David Hilbert (German: [ˈdaːvɪt ˈhɪlbɐt]; January 23, 1862 – February 14, 1943) was a German mathematician. He is recognized as one of the most influential and universal mathematicians of the 19th and early 20th centuries. Hilbert discovered and developed a broad range of fundamental ideas in many areas, including invariant theory and the axiomatization of geometry. He also formulated the theory of Hilbert spaces, one of the foundations of functional analysis.
Hilbert adopted and warmly defended Georg Cantor‘s set theory and transfinite numbers. A famous example of his leadership in mathematics is his 1900 presentation of a collection of problems that set the course for much of the mathematical research of the 20th century.
Hilbert and his students contributed significantly to establishing rigor and developed important tools used in modern mathematical physics. Hilbert is known as one of the founders of proof theory and mathematical logic, as well as for being among the first to distinguish between mathematics and metamathematics.
Hilbert lived to see the Nazis purge many of the prominent faculty members at University of Göttingen in 1933. Those forced out included Hermann Weyl (who had taken Hilbert’s chair when he retired in 1930), Emmy Noether and Edmund Landau.

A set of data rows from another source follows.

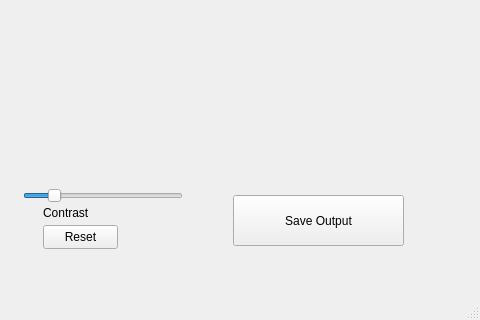
Qt form mainwindow.ui (Starsmine/BMPBrightnessAndContrastWUDP) before a commit; both pictures show x 497 to 977 and y 135 to 455 of the 977 by 455 pixel window.
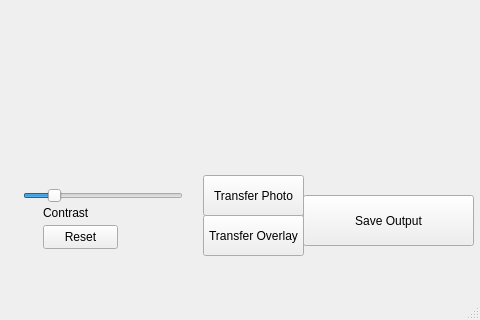
The same form after that commit.

The edit to the form file:
```diff
--- a/mainwindow.ui
+++ b/mainwindow.ui
@@ -161,7 +161,7 @@
    <widget class="QPushButton" name="pushButton_3">
     <property name="geometry">
      <rect>
-      <x>730</x>
+      <x>800</x>
       <y>330</y>
       <width>171</width>
       <height>51</height>
@@ -254,6 +254,32 @@
      <string>Reset</string>
     </property>
    </widget>
+   <widget class="QPushButton" name="TransferPhoto">
+    <property name="geometry">
+     <rect>
+      <x>700</x>
+      <y>310</y>
+      <width>101</width>
+      <height>41</height>
+     </rect>
+    </property>
+    <property name="text">
+     <string>Transfer Photo</string>
+    </property>
+   </widget>
+   <widget class="QPushButton" name="TransferOverlay">
+    <property name="geometry">
+     <rect>
+      <x>700</x>
+      <y>350</y>
+      <width>101</width>
+      <height>41</height>
+     </rect>
+    </property>
+    <property name="text">
+     <string>Transfer Overlay</string>
+    </property>
+   </widget>
   </widget>
   <widget class="QMenuBar" name="menubar">
    <property name="geometry">
```
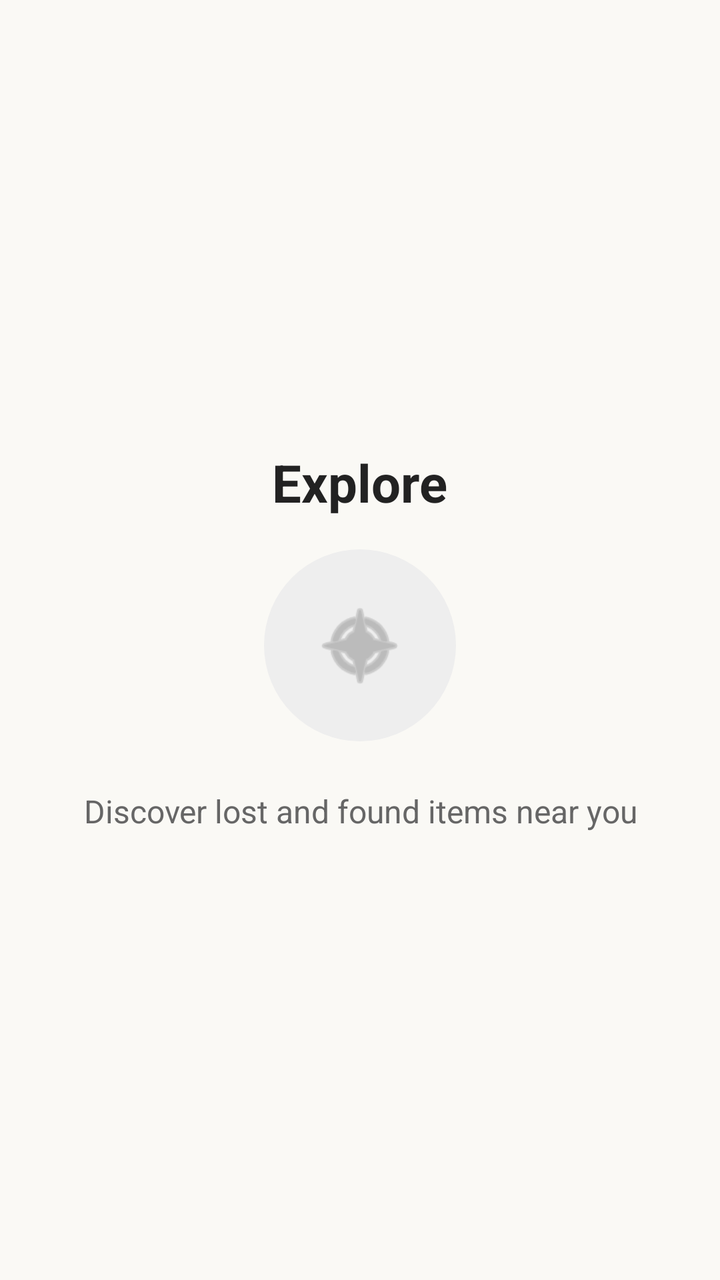
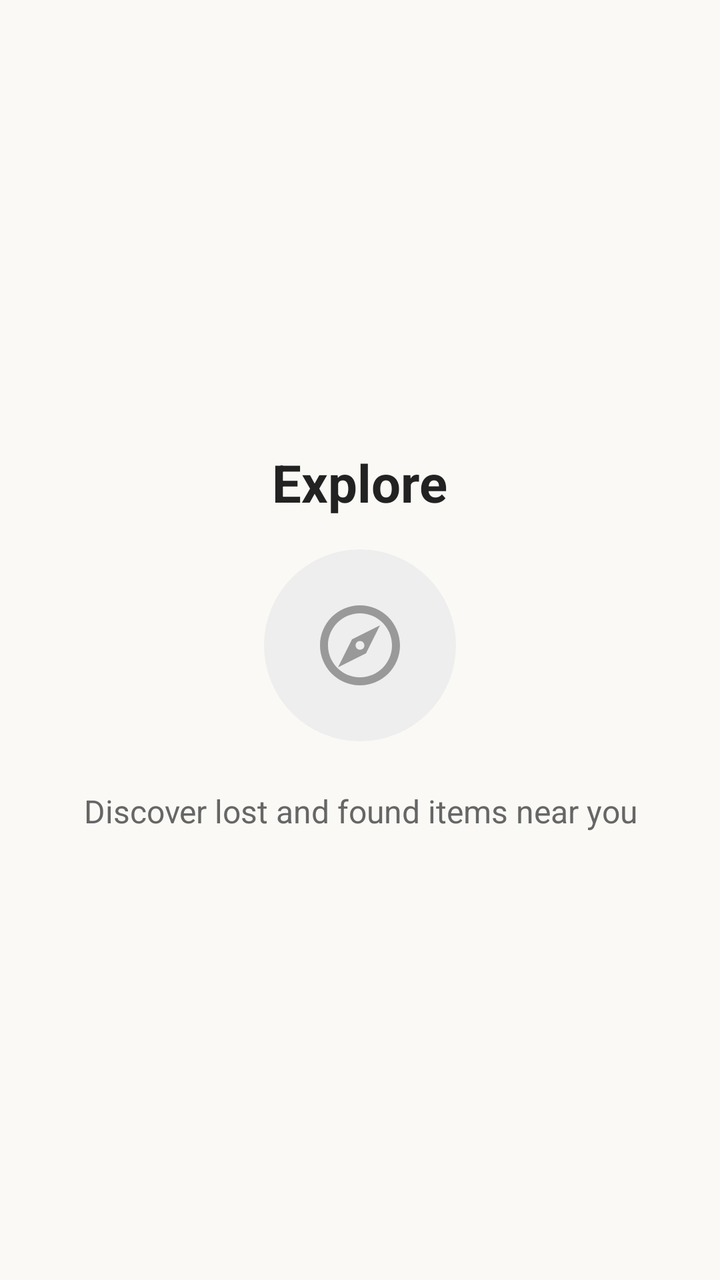

Compare the two renders of this Android layout. The source of the first and the diff that turns it into the second are given below.
<!-- AndroidManifest.xml: application theme Theme.LostAndFound -->
<!-- res/layout/fragment_explore.xml -->
<?xml version="1.0" encoding="utf-8"?>
<LinearLayout xmlns:android="http://schemas.android.com/apk/res/android"
    android:layout_width="match_parent"
    android:layout_height="match_parent"
    android:gravity="center"
    android:orientation="vertical"
    android:padding="24dp">

    <TextView
        android:layout_width="wrap_content"
        android:layout_height="wrap_content"
        android:layout_marginBottom="16dp"
        android:text="@string/title_explore"
        android:textColor="@color/brand_text"
        android:textSize="26sp"
        android:textStyle="bold" />

    <ImageView
        android:layout_width="96dp"
        android:layout_height="96dp"
        android:layout_marginBottom="24dp"
        android:background="@drawable/circle_gray"
        android:padding="24dp"
        android:src="@android:drawable/ic_menu_compass"
        android:tint="#999999" />

    <TextView
        android:layout_width="wrap_content"
        android:layout_height="wrap_content"
        android:text="Discover lost and found items near you"
        android:textAlignment="center"
        android:textColor="#666666"
        android:textSize="16sp" />

</LinearLayout>
<!-- resources referenced by this layout -->
<resources>
  <color name="brand_text">#222222</color>
  <!-- drawable circle_gray (drawable) -->
  <?xml version="1.0" encoding="utf-8"?>
  <shape xmlns:android="http://schemas.android.com/apk/res/android"
      android:shape="oval">
      <solid android:color="#EEEEEE" />
  </shape>
  <string name="title_explore">Explore</string>
  <style name="Theme.LostAndFound" parent="Theme.MaterialComponents.Light.NoActionBar">
          
          <item name="colorPrimary">@color/brand_primary</item>
          <item name="colorOnPrimary">@color/white</item>
          
          <item name="colorSecondary">@color/brand_secondary</item>
          <item name="colorOnSecondary">@color/white</item>
          
          <item name="android:statusBarColor">@color/brand_bg</item>
          <item name="android:windowLightStatusBar">true</item>
          
          <item name="android:windowBackground">@color/brand_bg</item>
      </style>
  <color name="brand_primary">#38685F</color>
  <color name="white">#FFFFFFFF</color>
  <color name="brand_secondary">#56877D</color>
  <color name="brand_bg">#FAF9F5</color>
</resources>

<!-- the commit's change to res/layout/fragment_explore.xml (unified diff, before → after) -->
@@ -1,5 +1,6 @@
 <?xml version="1.0" encoding="utf-8"?>
 <LinearLayout xmlns:android="http://schemas.android.com/apk/res/android"
+    xmlns:app="http://schemas.android.com/apk/res-auto"
     android:layout_width="match_parent"
     android:layout_height="match_parent"
     android:gravity="center"
@@ -21,8 +22,8 @@
         android:layout_marginBottom="24dp"
         android:background="@drawable/circle_gray"
         android:padding="24dp"
-        android:src="@android:drawable/ic_menu_compass"
-        android:tint="#999999" />
+        android:src="@drawable/ic_compass"
+        app:tint="#999999" />
 
     <TextView
         android:layout_width="wrap_content"
<!-- resource entries referenced after the edit -->
@@ -7,6 +7,16 @@
       android:shape="oval">
       <solid android:color="#EEEEEE" />
   </shape>
+  <!-- drawable ic_compass (drawable) -->
+  <vector xmlns:android="http://schemas.android.com/apk/res/android"
+      android:width="24dp"
+      android:height="24dp"
+      android:viewportWidth="24"
+      android:viewportHeight="24">
+      <path
+          android:fillColor="#000000"
+          android:pathData="M12,2C6.48,2 2,6.48 2,12s4.48,10 10,10 10,-4.48 10,-10S17.52,2 12,2zM12,20c-4.41,0 -8,-3.59 -8,-8s3.59,-8 8,-8 8,3.59 8,8 -3.59,8 -8,8zM6.5,17.5l3.5,-7 7,-3.5 -3.5,7zM12,10.9c-0.61,0 -1.1,0.49 -1.1,1.1s0.49,1.1 1.1,1.1 1.1,-0.49 1.1,-1.1 -0.49,-1.1 -1.1,-1.1z"/>
+  </vector>
   <string name="title_explore">Explore</string>
   <style name="Theme.LostAndFound" parent="Theme.MaterialComponents.Light.NoActionBar">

One who had to leave Germany, Paul Bernays, had collaborated with Hilbert in mathematical logic, and co-authored with him the important book Grundlagen der Mathematik (which eventually appeared in two volumes, in 1934 and 1939). This was a sequel to the Hilbert-Ackermann book Principles of Mathematical Logic from 1928.
About a year later, Hilbert attended a banquet and was seated next to the new Minister of Education, Bernhard Rust. Rust asked, “How is mathematics in Göttingen now that it has been freed of the Jewish influence?” Hilbert replied, “Mathematics in Göttingen? There is really none any more.”
By the time Hilbert died in 1943, the Nazis had nearly completely restaffed the university, inasmuch as many of the former faculty had either been Jewish or married to Jews. Hilbert’s funeral was attended by fewer than a dozen people, only two of whom were fellow academics, among them Arnold Sommerfeld, a theoretical physicist and also a native of Königsberg. News of his death only became known to the wider world six months after he had died.
Hilbert was baptized and raised in the Reformed Protestant Church. He later on left the Church and became an agnostic. He also argued that mathematical truth was independent of the existence of God or other a priori assumptions.
The epitaph on his tombstone in Göttingen consists of the famous lines he spoke at the conclusion of his retirement address to the Society of German Scientists and Physicians in the autumn of 1930. The words were given in response to the Latin maxim: “Ignoramus et ignorabimus” or “We do not know, we shall not know”:
- Wir müssen wissen.
- Wir werden wissen.
- We must know.
- We will know.
The day before Hilbert pronounced these phrases at the 1930 annual meeting of the Society of German Scientists and Physicians, Kurt Gödel—in a roundtable discussion during the Conference on Epistemology held jointly with the Society meetings—tentatively announced the first expression of his incompleteness theorem.